Yet even as policymakers debate about ways to shore up Medicare, some promising trends suggest the government program may get a new lease on life.
Although the Medicare program’s trustees’ report says the program will remain solvent until 2024, its projections are based on assumptions that haven’t been borne out in the past.
For instance, Congress has traditionally kept reimbursement-rate cuts from taking effect, with the latest reversal overriding what would have been a 31 percent cut effective Jan. 1.
With Medicare’s expansion to include prescription-drug coverage, the program has become exposed to a new set of health costs. And as the Baby Boom generation gradually reaches Medicare age, it’ll be tougher than ever to keep costs in line.
Yet past predictions about financial trouble haven’t resulted in Medicare’s failure. Back in 1997, the Medicare Trustees‘ report set 2001 as the program’s insolvency date. But shortly thereafter, a new law was passed that cut back on the expansion of health care expenditures, extending Medicare’s viability for years.
And recently, we’ve started to see a favorable trend arise: Growth in health care spending has slowed to its lowest level in 50 years.
According to the newest data from Centers for Medicare and Medicaid Services, health-related spending rose 3.9 percent in 2011. That was the first time in more than 10 years that it rose more slowly than the overall economy grew.
What’s less clear is whether spending growth will stay subdued.
Can the Good Times Last?
Some economists believe that the slow recovery from the deep recession of 2008 and 2009 has forced many would-be patients to forgo necessary medical care due to job loss and the loss of insurance coverage. As the Washington Post reported, the number of Americans covered by private insurance fell by 8 million from 2005 to 2011 even as Medicare enrollment soared 12 million over the same period, and many of those formerly covered by employer-provided health insurance fell back on Medicaid.
Since government programs tend to pay less than private insurance for health care, a reversal of the trend away from private insurance — as the Affordable Care Act envisions — could send costs growing more quickly again.
Others, though, point to spending trends among hospitals and other health-care institutions.

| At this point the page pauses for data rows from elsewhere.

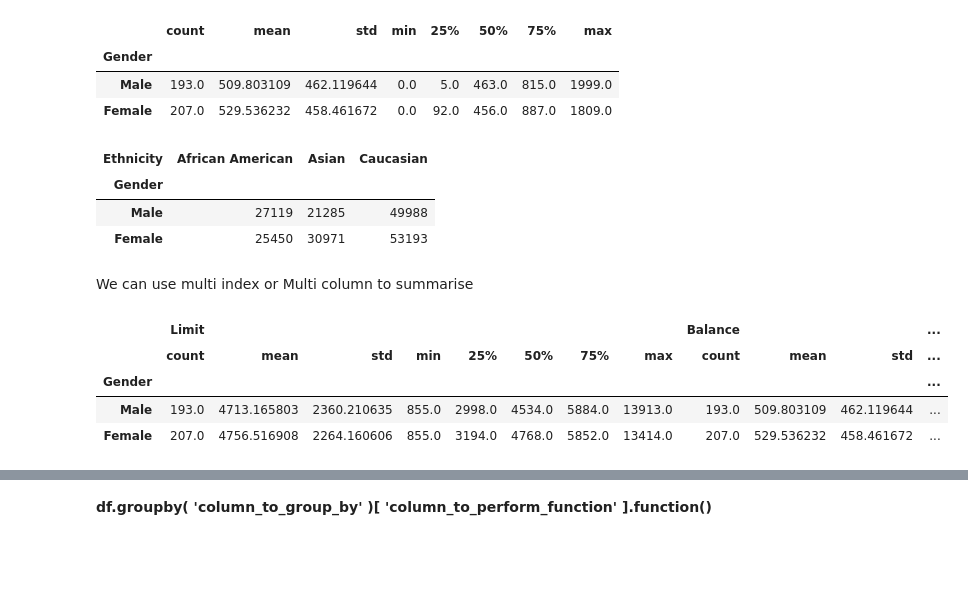
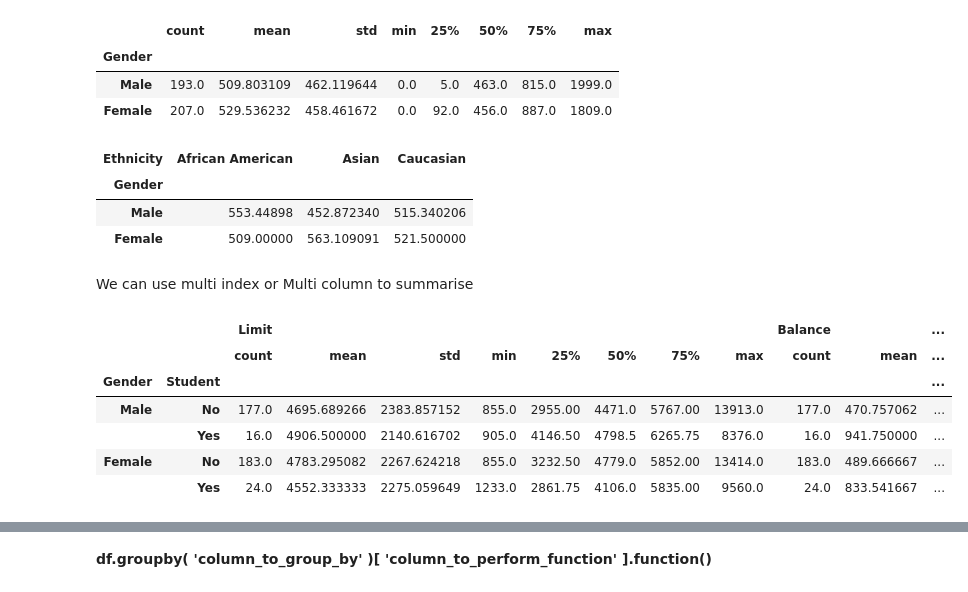
Before and after one commit to rimzbravz/Intro_to_Python, a Jupyter notebook: Intro_To_Python_Pandas.ipynb, the cells around one changed output, grey strips where cells are left out. Drawn from its saved outputs; the diff is of its cells as text; code cells hidden in the pictures; blank space fills up the shorter version.

```diff
--- a/Intro_To_Python_Pandas.ipynb
+++ b/Intro_To_Python_Pandas.ipynb
@@ -670,3 +645,5 @@ credit = pd.read_csv('C:/Users/ASUS/Documents/Python_Scripts/credit/ISLR_Credit.
+# %%
+credit = pd.read_csv('http://www-bcf.usc.edu/~gareth/ISL/Credit.csv')
 # %%
 credit.tail()
 # %% [output]
@@ -721,19 +698,21 @@ credit.groupby('Gender')['Balance'].describe().unstack()
 | Male | 193.0 | 509.803109 | 462.119644 | 0.0 | 5.0 | 463.0 | 815.0 | 1999.0 |
 | Female | 207.0 | 529.536232 | 458.461672 | 0.0 | 92.0 | 456.0 | 887.0 | 1809.0 |
 # %%
-credit.groupby(['Gender', 'Ethnicity'])['Balance'].sum().unstack()
+credit.groupby(['Gender', 'Ethnicity'])['Balance'].mean().unstack()
 # %% [output]
 | Ethnicity | African American | Asian | Caucasian |
 | Gender |  |  |  |
-| Male | 27119 | 21285 | 49988 |
-| Female | 25450 | 30971 | 53193 |
+| Male | 553.44898 | 452.872340 | 515.340206 |
+| Female | 509.00000 | 563.109091 | 521.500000 |
 # %% [markdown]
 We can use multi index or Multi column to summarise
 # %%
-credit.groupby(['Gender'])['Limit','Balance' ].describe().unstack()
+credit.groupby(['Gender', 'Student'])['Limit','Balance' ].describe().unstack()
 # %% [output]
-|  | Limit |  |  |  |  |  |  |  | Balance |  |  | ... |
-|  | count | mean | std | min | 25% | 50% | 75% | max | count | mean | std | ... |
-| Gender |  |  |  |  |  |  |  |  |  |  |  | ... |
-| Male | 193.0 | 4713.165803 | 2360.210635 | 855.0 | 2998.0 | 4534.0 | 5884.0 | 13913.0 | 193.0 | 509.803109 | 462.119644 | ... |
-| Female | 207.0 | 4756.516908 | 2264.160606 | 855.0 | 3194.0 | 4768.0 | 5852.0 | 13414.0 | 207.0 | 529.536232 | 458.461672 | ... |
+|  |  | Limit |  |  |  |  |  |  |  | Balance |  | ... |
+|  |  | count | mean | std | min | 25% | 50% | 75% | max | count | mean | ... |
+| Gender | Student |  |  |  |  |  |  |  |  |  |  | ... |
+| Male | No | 177.0 | 4695.689266 | 2383.857152 | 855.0 | 2955.00 | 4471.0 | 5767.00 | 13913.0 | 177.0 | 470.757062 | ... |
+|  | Yes | 16.0 | 4906.500000 | 2140.616702 | 905.0 | 4146.50 | 4798.5 | 6265.75 | 8376.0 | 16.0 | 941.750000 | ... |
+| Female | No | 183.0 | 4783.295082 | 2267.624218 | 855.0 | 3232.50 | 4779.0 | 5852.00 | 13414.0 | 183.0 | 489.666667 | ... |
+|  | Yes | 24.0 | 4552.333333 | 2275.059649 | 1233.0 | 2861.75 | 4106.0 | 5835.00 | 9560.0 | 24.0 | 833.541667 | ... |
```
Also changed, not shown: parts of 51 cells of this notebook.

Knowing that reimbursement rates will be held in check, these institutions are reining in their own costs to stay profitable, suggesting that slower growth in spending could be more lasting.
What to Watch For